              FROM Start:s-(friendship:e) ->person:tgt
              WHERE s == p;

PRINT Result;

Does this make sense?

Thanks. This is so Non-Intuitive for me. Friendship is the link from one person to another. My brain says “select * from person where person == p”, but enough of my brain…

I thought I could make this work translating the “person” example to our graph where we don’t have a person or friendship. We have a User and we don’t link users to users which breaks this example. My bad for trying to use person.

image

We have an edge called User2Round if that’s any help but it seems a lot cleaner just to query User. Any more recommendations?

Are you literally looking to get back the person vertex? I’m confused by the friendship stuff.

My head is saying this, but I guess I’m missing an important point:

Result = select pv from Start:pv ;

Hi Richard,

Re “I’m confused by the friendship stuff.”, that was taken from the only example I could find that was returning a person - bad example…

Yes, I want to return a single vertex. there may be a situation where I have a vertex ID and need the vertex to read it’s attributes or for some other reason.

You example works and helps give me perspective on things.

Thank you.

OK good! You are not alone on working through the mechanics of getting the attributes out of vertex parameters.

It really isn’t obvious (well it wasn’t to me) that the vertex-set we get from the Start={p} statement isn’t actually useful outside a SELECT statement.

They can be printed directly, as PRINT p does some implicit magic, but that’s all.

There are more tricks needed if you pass a string for a vertex id that doesn’t exist as the obvious WHERE clause approach is really slow. I covered that elsewhere, and it is not what you asked so I won’t elaborate unless you have an interest, but FYI.

Are you saying WHERE clauses in general are slow?

They can be slow (and I mean TigerGraph slow, which is still quicker than most)

WHERE clauses are implemented as filters, so unless an explicit secondary index is defined (3.x I believe, though it might be stealthed in earlier), you scan the entire list of vertices/edges in the traversal.

Usually that is okay, but for some specific cases (like selecting individual vertices by attribute) it really isn’t.

1 Like

OK thank you the helpful information!

This is one place where previous SQL experience helps. What you want works exactly the same way as regular SQL:

GSQL-Dev > USE GRAPH social
Using graph 'social'
GSQL-Dev > SELECT *  FROM person WHERE name == "Tom"
[{
  "v_id": "Tom",
  "attributes": {
    "gender": "male",
    "name": "Tom",
    "state": "ca",
    "age": 40
  },
  "v_type": "person"
}]

This also one of the Built-In Queries (IHMO, a confusing term and doesn’t fully hint at the traps you can fall into…)

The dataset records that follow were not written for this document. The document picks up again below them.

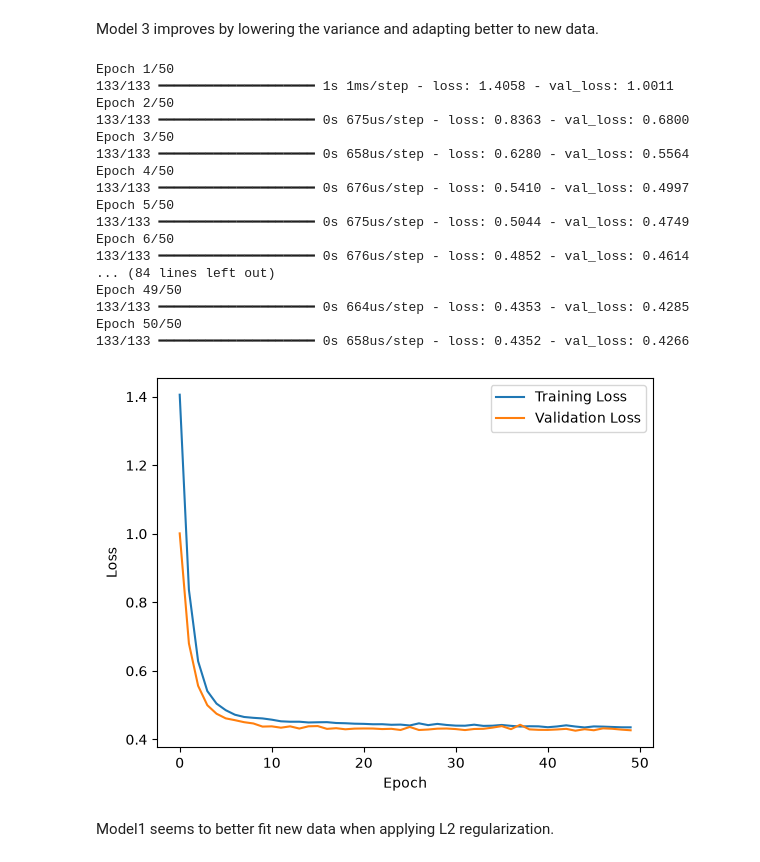
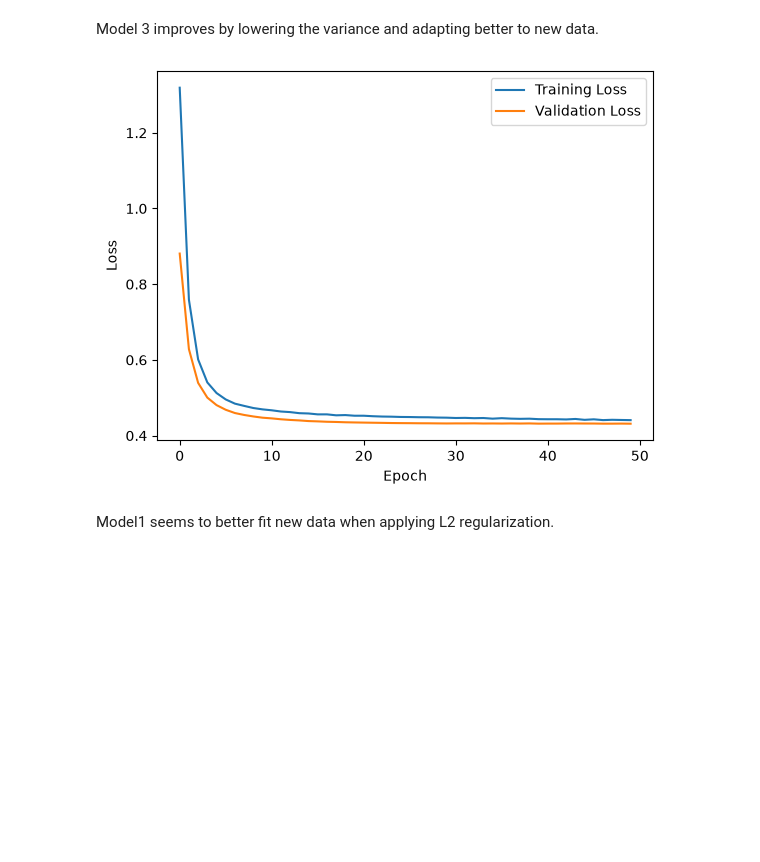
Before and after one commit to andrsma/Telco-Churn, a Jupyter notebook: notebooks/AI_Project_Beginner_Level.ipynb, the cells around one changed output. Cells and saved outputs as stored; diff of their text form; code cells hidden in the pictures; blank space fills up the shorter version.

```diff
--- a/notebooks/AI_Project_Beginner_Level.ipynb
+++ b/notebooks/AI_Project_Beginner_Level.ipynb
@@ -444,49 +496,32 @@ Model 3 improves by lowering the variance and adapting better to new data.
 # %%
 #Apply regularization for model1, model2 and model3
 from tensorflow.keras.regularizers import l2
 
 model1_r = Sequential([
     Input(shape=(40,)),
     Dense(40, activation='relu', kernel_regularizer=l2(0.01)),
     Dense(64, activation='relu', kernel_regularizer=l2(0.01)),
     Dense(32, activation='relu', kernel_regularizer=l2(0.01)),
     Dense(1, activation='sigmoid')
 
 ])
 
 model1_r.compile(optimizer='adam', loss=BinaryCrossentropy())
 
 history1_r =  model1_r.fit(
     X_train_nn_scaled, y_train_nn,
     validation_data=(X_val_nn_scaled, y_val_nn),
-    epochs=50
+    epochs=50, verbose=0
 )
 
 plt.plot(history1_r.history['loss'], label='Training Loss')
 plt.plot(history1_r.history['val_loss'], label='Validation Loss')
 plt.xlabel('Epoch')
 plt.ylabel('Loss')
 plt.legend()
 plt.show()
 # %% [output]
-Epoch 1/50
-133/133 ━━━━━━━━━━━━━━━━━━━━ 1s 1ms/step - loss: 1.4058 - val_loss: 1.0011
-Epoch 2/50
-133/133 ━━━━━━━━━━━━━━━━━━━━ 0s 675us/step - loss: 0.8363 - val_loss: 0.6800
-Epoch 3/50
-133/133 ━━━━━━━━━━━━━━━━━━━━ 0s 658us/step - loss: 0.6280 - val_loss: 0.5564
-Epoch 4/50
-133/133 ━━━━━━━━━━━━━━━━━━━━ 0s 676us/step - loss: 0.5410 - val_loss: 0.4997
-Epoch 5/50
-133/133 ━━━━━━━━━━━━━━━━━━━━ 0s 675us/step - loss: 0.5044 - val_loss: 0.4749
-Epoch 6/50
-133/133 ━━━━━━━━━━━━━━━━━━━━ 0s 676us/step - loss: 0.4852 - val_loss: 0.4614
-... (84 lines left out)
-Epoch 49/50
-133/133 ━━━━━━━━━━━━━━━━━━━━ 0s 664us/step - loss: 0.4353 - val_loss: 0.4285
-Epoch 50/50
-133/133 ━━━━━━━━━━━━━━━━━━━━ 0s 658us/step - loss: 0.4352 - val_loss: 0.4266
-[figure, old version]
+[figure, new version]
 # %% [markdown]
 Model1 seems to better fit new data when applying L2 regularization.
 # %%
```
Also changed, not shown: parts of 46 cells of this notebook, 3 other files.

In the GSQL 101 example, the name is the primary index, so it return just one vertex.

However, there is an inconsistency, where the JSON returned refers to the primary_id as v_id (ugh!)

GSQL-Dev > SELECT *  FROM person WHERE v_id == "Tom"
Semantic Check Fails: The attribute v_id doesn't exist in vertex type person
GSQL-Dev > SELECT *  FROM person WHERE primary_id == "Tom"
[{
  "v_id": "Tom",
  "attributes": {
    "gender": "male",
    "name": "Tom",
    "state": "ca",
    "age": 40
  },
  "v_type": "person"
}]
1 Like

It’s a good point.

v_id won’t go away as it is intrinsic to the way TG works, and is effectively metadata.

To get the primary_id attribute (or however it is defined) returned you need to set the “PRIMARY_ID_AS_ATTRIBUTE” in the schema. That should bring it closer to what you expect.

I would recommend what Neo4J’s Cypher does, which avoids the problem of what if the DB happens to choose v_id or primary_id as a column name?

In Cypher, there’s a special function that gets the internal ID of the vertex. The rough equivalent would be:

id(node) == "Tom"

BTW, the downside of Neo4J’s internal ID, is they recycle them, so it’s a bad idea to hang on them, so having an explicit key definition in TG is superior.

The other point I would make, is having v_id and primary_id increases the cognitive load of having to learn TG. There’s enough complication as it is. No one thing is going to make or break the usability, but in total I have found enough TG stumbling blocks that my progress in learning has been impeded. It probably took me a week to make progress in TG vs. maybe a few hours with Neo4J.

There’s still a lot that mystifies me, but unfortunately, my adventures with TG will have to go on the back burner for now.